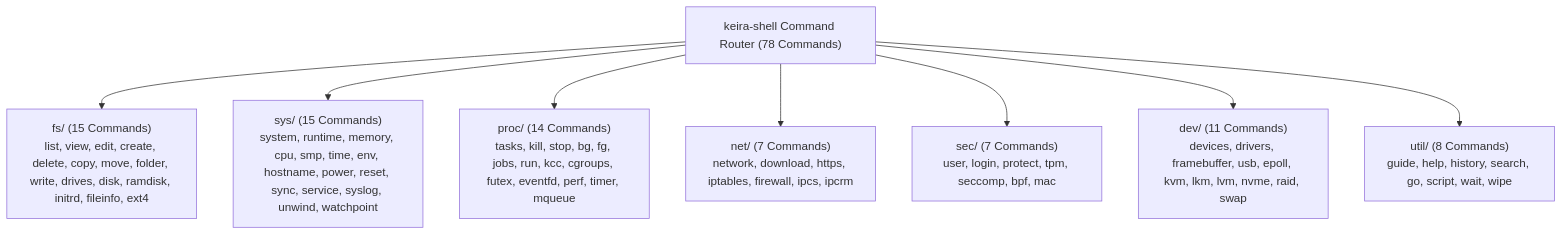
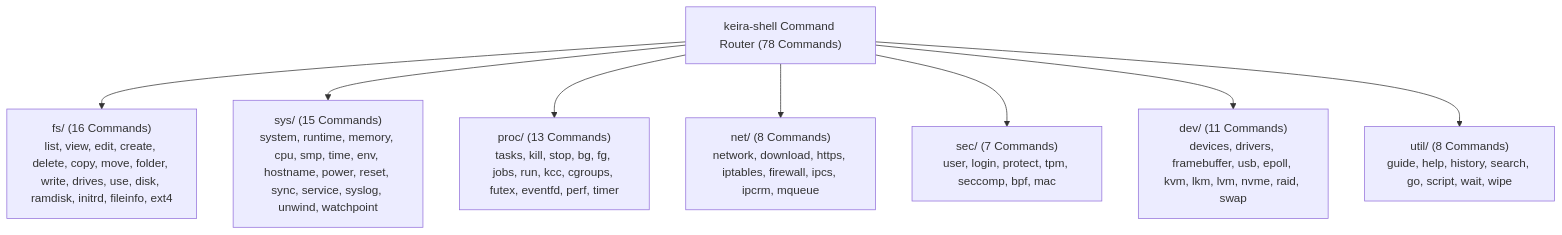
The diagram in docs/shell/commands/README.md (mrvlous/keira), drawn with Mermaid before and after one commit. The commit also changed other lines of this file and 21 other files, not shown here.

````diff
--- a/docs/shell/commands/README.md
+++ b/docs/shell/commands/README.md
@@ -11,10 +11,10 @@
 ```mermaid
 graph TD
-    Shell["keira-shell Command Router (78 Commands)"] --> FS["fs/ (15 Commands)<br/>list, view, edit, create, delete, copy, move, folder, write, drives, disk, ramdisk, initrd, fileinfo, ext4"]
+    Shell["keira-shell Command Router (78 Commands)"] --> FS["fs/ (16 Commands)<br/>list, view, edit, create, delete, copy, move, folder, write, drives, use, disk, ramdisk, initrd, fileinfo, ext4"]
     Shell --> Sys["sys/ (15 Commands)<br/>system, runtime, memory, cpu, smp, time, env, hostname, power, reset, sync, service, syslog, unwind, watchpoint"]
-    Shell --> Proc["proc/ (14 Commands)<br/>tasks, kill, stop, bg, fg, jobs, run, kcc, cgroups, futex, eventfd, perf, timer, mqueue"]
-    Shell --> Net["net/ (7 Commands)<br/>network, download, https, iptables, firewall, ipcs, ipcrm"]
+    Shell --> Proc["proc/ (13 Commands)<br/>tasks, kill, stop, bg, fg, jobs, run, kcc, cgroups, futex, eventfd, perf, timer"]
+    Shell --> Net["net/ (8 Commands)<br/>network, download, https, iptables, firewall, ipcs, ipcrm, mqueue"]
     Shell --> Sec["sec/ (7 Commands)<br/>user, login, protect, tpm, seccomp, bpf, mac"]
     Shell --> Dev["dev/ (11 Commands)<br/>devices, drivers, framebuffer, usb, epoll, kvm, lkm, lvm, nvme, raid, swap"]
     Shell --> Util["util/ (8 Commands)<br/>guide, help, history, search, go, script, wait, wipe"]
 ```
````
==
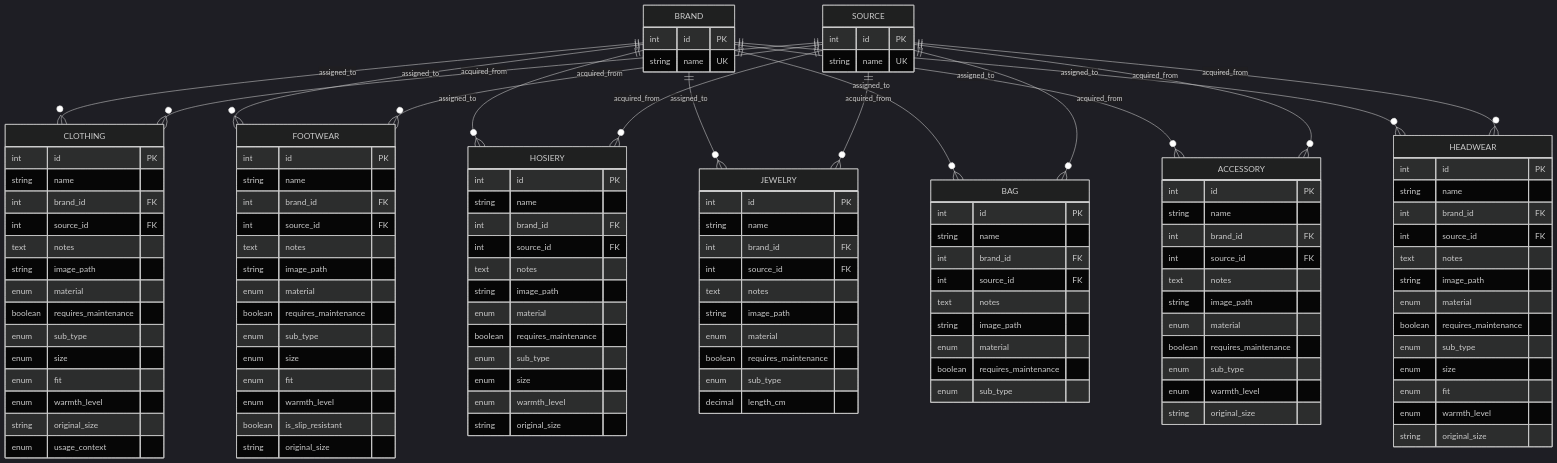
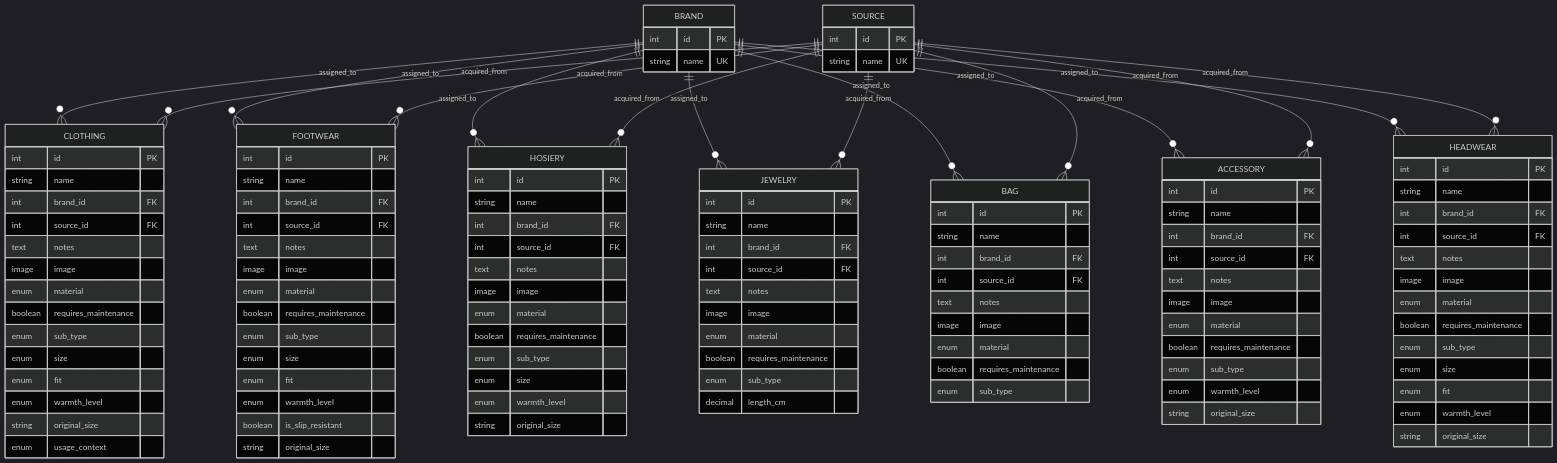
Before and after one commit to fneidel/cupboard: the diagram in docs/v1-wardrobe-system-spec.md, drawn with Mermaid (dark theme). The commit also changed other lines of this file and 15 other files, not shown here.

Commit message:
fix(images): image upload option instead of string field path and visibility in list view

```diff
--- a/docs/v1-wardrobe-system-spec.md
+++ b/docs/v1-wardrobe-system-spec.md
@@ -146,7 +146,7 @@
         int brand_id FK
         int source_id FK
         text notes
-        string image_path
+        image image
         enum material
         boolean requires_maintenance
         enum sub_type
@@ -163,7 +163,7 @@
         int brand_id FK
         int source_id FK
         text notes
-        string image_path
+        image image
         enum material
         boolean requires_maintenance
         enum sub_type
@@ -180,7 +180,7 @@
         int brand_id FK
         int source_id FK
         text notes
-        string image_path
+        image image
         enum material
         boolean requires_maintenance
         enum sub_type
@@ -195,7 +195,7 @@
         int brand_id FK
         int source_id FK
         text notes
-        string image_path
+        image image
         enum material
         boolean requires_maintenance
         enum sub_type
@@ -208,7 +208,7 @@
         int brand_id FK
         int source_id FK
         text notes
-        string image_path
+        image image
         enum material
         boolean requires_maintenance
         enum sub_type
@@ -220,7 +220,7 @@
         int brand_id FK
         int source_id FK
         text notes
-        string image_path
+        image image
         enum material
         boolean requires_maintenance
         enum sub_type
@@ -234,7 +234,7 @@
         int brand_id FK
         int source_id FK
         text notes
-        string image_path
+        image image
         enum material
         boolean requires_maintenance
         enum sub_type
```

### WORK ORDER
Read the listing line by line, and copy each line in which the word "spec" is found.

### SOLUTION FOR THIS TASK
Before and after one commit to fneidel/cupboard: the diagram in docs/v1-wardrobe-system-spec.md, drawn with Mermaid (dark theme). The commit also changed other lines of this file and 15 other files, not shown here.
--- a/docs/v1-wardrobe-system-spec.md
+++ b/docs/v1-wardrobe-system-spec.md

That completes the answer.